If you’re seeking help with aggression through our courses, you should utilize our Dog Savvy course for the core training methods you’ll need, and also use our Ask the Trainer program so that you can connect directly with our trainer to address how to stop puppy aggression in your case.
How to Stop Puppy Aggression: Resource Guarding
One instance of true aggression you might see develop in a puppy is resource guarding. Resource guarding happens when a puppy attempts to guard something it finds valuable, such as its food or a bone.
This typically looks like growling and stiffening when you, another pet, or a family member approaches the dog when they have something they want to guard.
Many pet owners exacerbate this issue by trying to “train” the dog not to guard. They begin interacting with the dog more while they’re eating or when they have a chew.
Or even worse, they might make it a point to periodically take the dog’s food away while they’re eating and then give it back to them. “Practice makes perfect!” Right? Wrong.
You should not, under any circumstances, attempt to “train” away resource guarding. Every single time your dog repeats the behavior, you are making the situation worse. Every repetition makes them more likely to resource guard the next time you approach them. Stopping repetition is the only way to address this issue.

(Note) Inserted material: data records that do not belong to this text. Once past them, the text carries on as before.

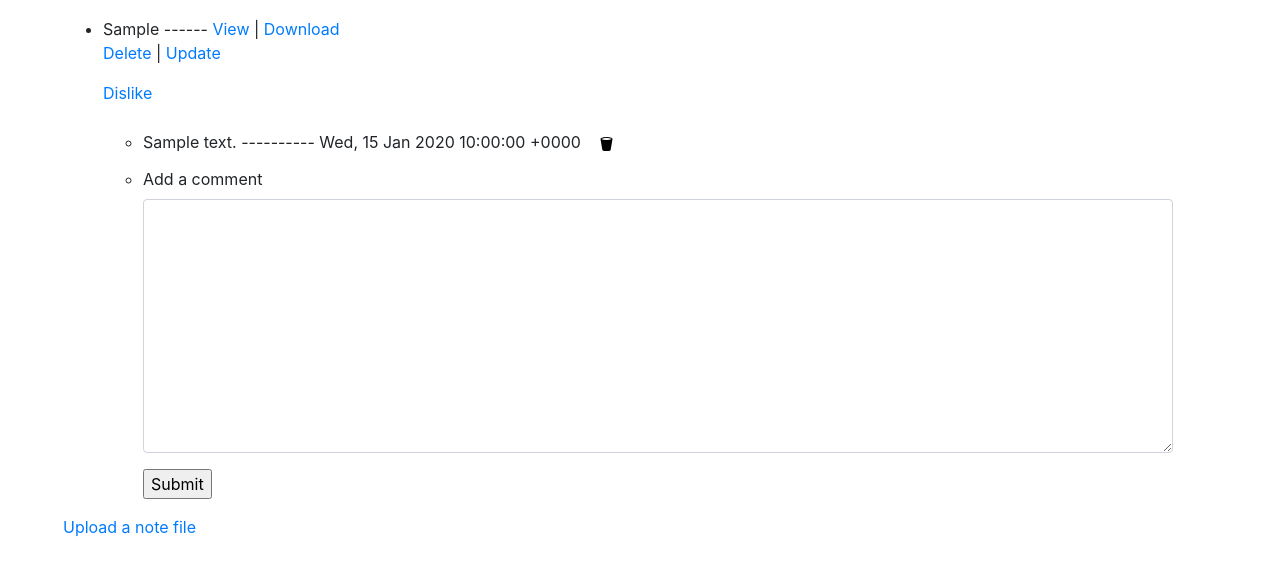
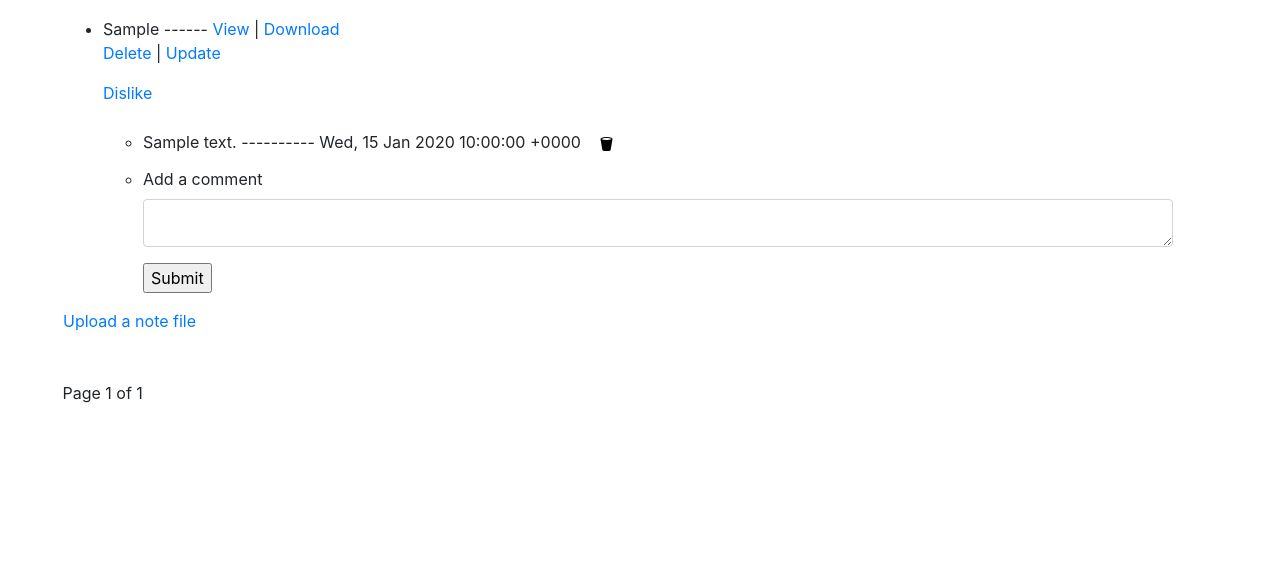
Before and after one commit to vishruthdevan/notes-repo, a Django app: page /courses/000/ in a window 1280 px wide. Shown: the part 333-920 px from the top of the page. After the commit the page ends 736 px from the top, so only its background shows below. Run offline with Django 3.2, Linux system fonts and the light colour scheme; a user stored in the database is signed in; tables that the repository leaves empty hold one stand-in row (values such as "Sample post"); some libraries are stand-ins or nearby versions.

Commit message:
Add pagination to note model

```diff
--- a/notes/templates/notes/course_detail.html
+++ b/notes/templates/notes/course_detail.html
@@ -8,6 +8,12 @@
     .asteriskField {
       display: none;
     }
+
+    textarea {
+      max-height: 3em
+    }
+
+    ;
   </style>
   {% endblock head %}
 </head>
@@ -28,7 +34,8 @@
     {% if notes %}
     <ul>
       {% for note in notes %}
-                <li>{{note.topic}} <span>  ------ <a href="{{note.note_file.url}}" target="_blank">View</a> | <a href="{{note.note_file.url}}" download>Download</a></span>
+      <li>{{note.topic}} <span> ------ <a href="{{note.note_file.url}}" target="_blank">View</a> | <a
+            href="{{note.note_file.url}}" download>Download</a></span>
         {% if user == note.author.user %}
         <p>
           <a href="{% url 'note_delete' view.kwargs.code note.id %}">Delete</a> |
@@ -37,13 +44,19 @@
         {% endif %}
         {% if note in liked %}
         <p>
-                        <a href="#" style="display: none;" onclick="like(`{% url 'note_like' view.kwargs.code note.id %}`, {{note.id}}); return false;" id="like_{{ note.id }}">Like</a>
-                        <a href="#" onclick="like(`{% url 'note_dislike' view.kwargs.code note.id %}`, {{note.id}}); return false;" id="dislike_{{ note.id }}">Dislike</a>
+          <a href="#" style="display: none;"
+            onclick="like(`{% url 'note_like' view.kwargs.code note.id %}`, {{note.id}}); return false;"
+            id="like_{{ note.id }}">Like</a>
+          <a href="#" onclick="like(`{% url 'note_dislike' view.kwargs.code note.id %}`, {{note.id}}); return false;"
+            id="dislike_{{ note.id }}">Dislike</a>
         </p>
         {% else %}
         <p>
-                        <a href="#" onclick="like(`{% url 'note_like' view.kwargs.code note.id %}`, {{note.id}}); return false;" id="like_{{ note.id }}">Like</a>
-                        <a href="#" style="display: none;" onclick="like(`{% url 'note_dislike' view.kwargs.code note.id %}`, {{note.id}}); return false;" id="dislike_{{ note.id }}">Dislike</a>
+          <a href="#" onclick="like(`{% url 'note_like' view.kwargs.code note.id %}`, {{note.id}}); return false;"
+            id="like_{{ note.id }}">Like</a>
+          <a href="#" style="display: none;"
+            onclick="like(`{% url 'note_dislike' view.kwargs.code note.id %}`, {{note.id}}); return false;"
+            id="dislike_{{ note.id }}">Dislike</a>
         </p>
         {% endif %}
         <ul>
@@ -80,12 +93,37 @@
     <p><a href="{% url 'note_create' course.code %}">Upload a note file</a></p>
   </div>
 </div>
+
+<div class="container m-5 pagination">
+    <span class="step-links">
+        <span style="display: inline-block; padding-right: 10px;">
+        {% if notes.has_previous %}
+            <a href="?page=1" style="padding-right :10px;"> &laquo;first </a>
+            <a href="?page={{ notes.previous_page_number }}"> previous </a>
+        {% endif %}
+        </span>
+
+
+        <span class="current" style="display: inline-block; padding-right: 10px;">
+            Page {{ notes.number }} of {{ notes.paginator.num_pages }}
+        </span>
+
+        <span style="display: inline-block; padding-right :10px;">
+        {% if notes.has_next %}
+            <a href="?page={{ notes.next_page_number }}" style="padding-right :10px;">next</a>
+            <a href="?page={{ notes.paginator.num_pages }}">last &raquo;</a>
+        {% endif %}
+        </span>
+    </span>
+</div>
+
+
 <script type="text/javascript">
   function like(url, id) {
-    $.post(url, {},  function(rowz){
+    $.post(url, {}, function (rowz) {
       console.log(url, 'finished');
-    }).fail(function(xhr) {
-        alert('Url failed with '+xhr.status+' '+url);
+    }).fail(function (xhr) {
+      alert('Url failed with ' + xhr.status + ' ' + url);
     });
     $(`#like_${id}`).toggle();
     $(`#dislike_${id}`).toggle();
--- a/notes/views.py
+++ b/notes/views.py
@@ -10,6 +10,8 @@ from django.contrib.auth.mixins import LoginRequiredMixin
 from django.contrib.auth import login
 from django.contrib.auth.models import User
 from django.http import HttpResponseRedirect
+from django.core.paginator import Paginator
+
 
 def index(request):
     return render(request, 'notes/index.html')
@@ -53,10 +55,11 @@ class CourseDetailView(LoginRequiredMixin, generic.DetailView):
         if search:
             q = Note.objects.filter(course__code = context['course'].code)
             q = q.filter(topic__contains=search)
-            context["notes"] = q
         else:
-            context["notes"] = Note.objects.filter(course__code = context['course'].code)
+            q = Note.objects.filter(course__code = context['course'].code)
 
+        page = Paginator(q.order_by('id'), 1)
+        context["notes"] = page.get_page(self.request.GET.get("page", 1))
         context["comments"] = Comment.objects.all()
         comment_form = forms.CommentForm()
         context["comment_form"] = comment_form
```
Lines whose indentation alone changed are shown as unchanged.
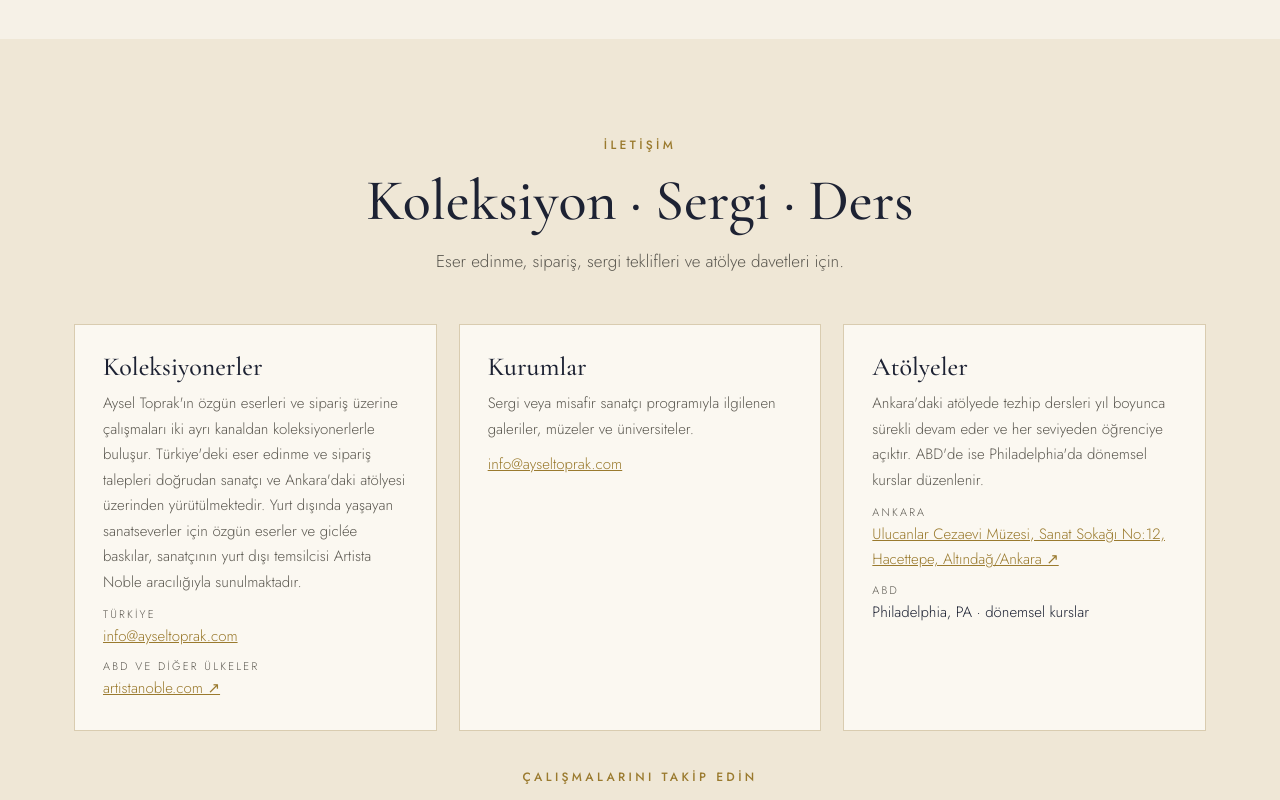
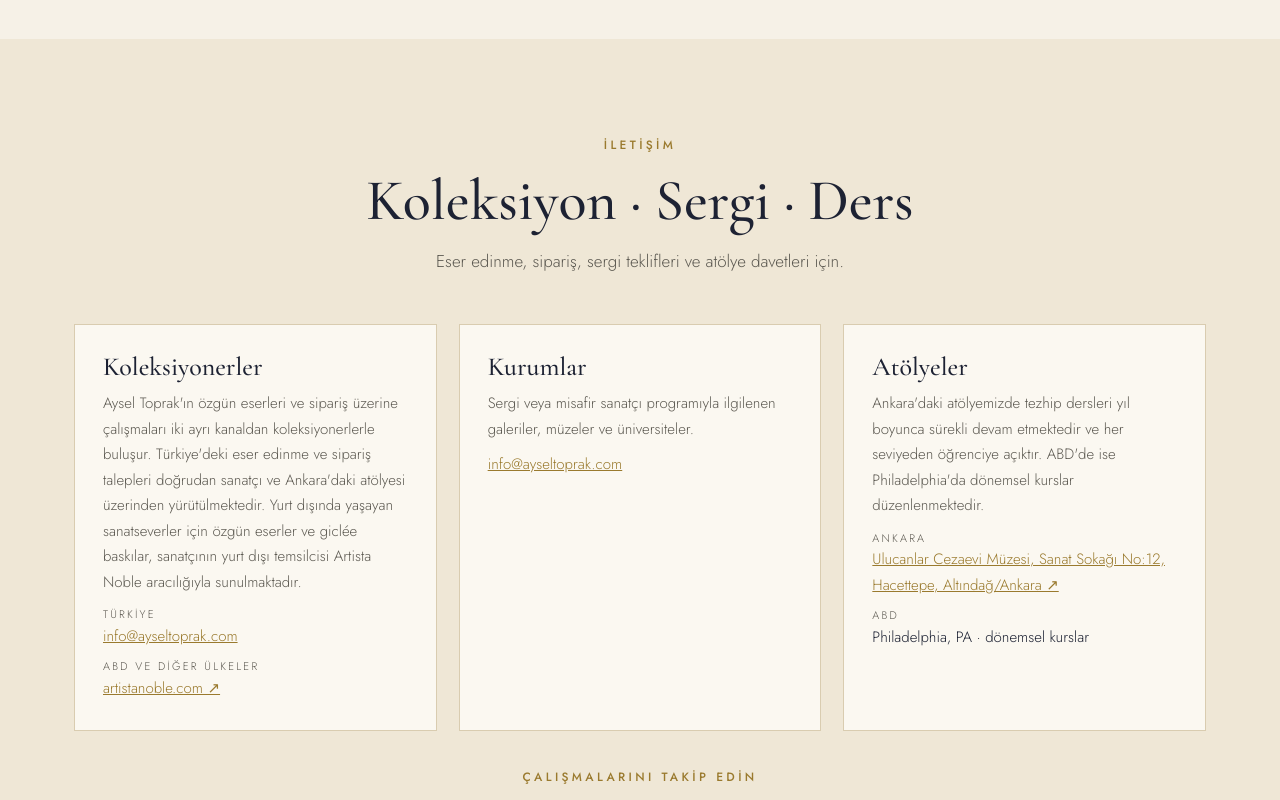
Before and after one commit to aharistoprak/ayseltoprak-site, a plain HTML site: page tr/index.html in a window 1280 px wide. Shown: the part 11200-12000 px from the top of the page. Drawn offline with nearby package versions, Linux system fonts and the light colour scheme.

Commit message:
Contact: atelier card wording
Co-Authored-By: Claude Opus 5.5 <noreply@anthropic.com>
Claude-Session: https://claude.ai/code/session_01K3u8bFEsKv2ntgs16hXUca

```diff
--- a/tr/index.html
+++ b/tr/index.html
@@ -469,7 +469,7 @@ footer .fsoc a:hover{border-bottom-color:currentColor}
     <div class="grid">
       <div class="card"><h3>Koleksiyonerler</h3><p><span translate="no">Aysel Toprak</span>'ın özgün eserleri ve sipariş üzerine çalışmaları iki ayrı kanaldan koleksiyonerlerle buluşur. Türkiye'deki eser edinme ve sipariş talepleri doğrudan sanatçı ve Ankara'daki atölyesi üzerinden yürütülmektedir. Yurt dışında yaşayan sanatseverler için özgün eserler ve giclée baskılar, sanatçının yurt dışı temsilcisi Artista Noble aracılığıyla sunulmaktadır.</p><div class="val"><small class="lbl">Türkiye</small><a href="mailto:info@ayseltoprak.com" style="color:var(--gold)">info@ayseltoprak.com</a><br><small class="lbl">ABD ve diğer ülkeler</small><a href="https://artistanoble.com" target="_blank" rel="noopener" style="color:var(--gold)">artistanoble.com ↗</a></div></div>
       <div class="card"><h3>Kurumlar</h3><p>Sergi veya misafir sanatçı programıyla ilgilenen galeriler, müzeler ve üniversiteler.</p><div class="val"><a href="mailto:info@ayseltoprak.com" style="color:var(--gold)">info@ayseltoprak.com</a></div></div>
-      <div class="card"><h3>Atölyeler</h3><p>Ankara'daki atölyede <span translate="no">tezhip</span> dersleri yıl boyunca sürekli devam eder ve her seviyeden öğrenciye açıktır. ABD'de ise Philadelphia'da dönemsel kurslar düzenlenir.</p><div class="val"><small class="lbl">Ankara</small><a href="https://maps.app.goo.gl/s9CiR4S8FwEiXntp8" target="_blank" rel="noopener" style="color:var(--gold)">Ulucanlar Cezaevi Müzesi, Sanat Sokağı No:12, Hacettepe, Altındağ/Ankara ↗</a><br><small class="lbl">ABD</small>Philadelphia, PA · dönemsel kurslar</div></div>
+      <div class="card"><h3>Atölyeler</h3><p>Ankara'daki atölyemizde <span translate="no">tezhip</span> dersleri yıl boyunca sürekli devam etmektedir ve her seviyeden öğrenciye açıktır. ABD'de ise Philadelphia'da dönemsel kurslar düzenlenmektedir.</p><div class="val"><small class="lbl">Ankara</small><a href="https://maps.app.goo.gl/s9CiR4S8FwEiXntp8" target="_blank" rel="noopener" style="color:var(--gold)">Ulucanlar Cezaevi Müzesi, Sanat Sokağı No:12, Hacettepe, Altındağ/Ankara ↗</a><br><small class="lbl">ABD</small>Philadelphia, PA · dönemsel kurslar</div></div>
     </div>
     <div class="social"><span class="eyebrow">Çalışmalarını takip edin</span><a href="https://www.instagram.com/toprak.aysel" target="_blank" rel="noopener">Instagram <em>@toprak.aysel</em></a><a href="https://www.youtube.com/@muzehhibeayseltoprak" target="_blank" rel="noopener">YouTube <em>@muzehhibeayseltoprak</em></a></div>
   </div>
```
Also changed, not shown: index.html (+1 -1 lines).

If you’ve stopped repetition and still have trouble with resource guarding against your pup, you should seek additional help in our Ask the Trainer forum.
Puppy Aggression Towards Other Dogs
Most young puppies don’t show aggression towards other dogs. If you toss a new puppy into a situation with a dog they’ve never met, and that dog immediately gets into their face, they might growl and curl their lips up in fear. However, those behaviors occur more due to fear and overwhelming than actual aggression.
With that said, as a puppy gets older they can develop aggression towards strange dogs if you do not socialize them properly. For example, you might find that when you’re walking them on a leash and they encounter another dog, they approach stiffly, and when the dog gets too close they might growl or snap at them.
This usually comes as a surprise, because the puppy might have met another dog a few weeks before and behaved totally normally.
In these types of instances, puppies can decline in their socialization quite suddenly. This is especially true with dogs who do not appear happy to see other dogs. If your pup simply approaches the other dog but appears uncomfortable with their advances or attempts to play, it’s important to focus on positive socialization that ends well for your pup.
Many pet owners attempt to socialize their puppies but end up having the opposite effect when they overwhelm them with new places, people, or dogs.
How Leash Reactivity and Aggression Arises
Let’s look at an example. Say our puppy, Max is a bit wary of new dogs. They tolerate strange dogs approaching, and don’t growl or snap. However, they aren’t excited to see them and don’t attempt to play with the other dogs they meet.
Max has a few interactions with some dogs that are way too rambunctious for his taste. The dogs immediately get into his face to sniff him, and he stands stiffly waiting for them to back off. He doesn’t growl, but he is becoming overwhelmed. This happens again the next time Max goes out on a leash. It repeats again the next time.
Eventually, when Max sees another dog approaching, he becomes anxious. He anticipates another uncomfortable interaction with a dog that is too pushy.
When the dog approaches him and gets in his face, Max growls. The dog, who is rambunctious and blind to Max’s signals that he’s uncomfortable, continues to sniff him pushily and Max snaps at him.
Max’s owner, surprised at this “new” development, pulls Max away and scolds him. Of course, this further adds a punishing element to interacting with other dogs, making Max’s developing aggression even worse.
As you can see from our example with Max, reading your dog’s body language and understanding how your reaction can influence their behavior is important when dealing with aggression!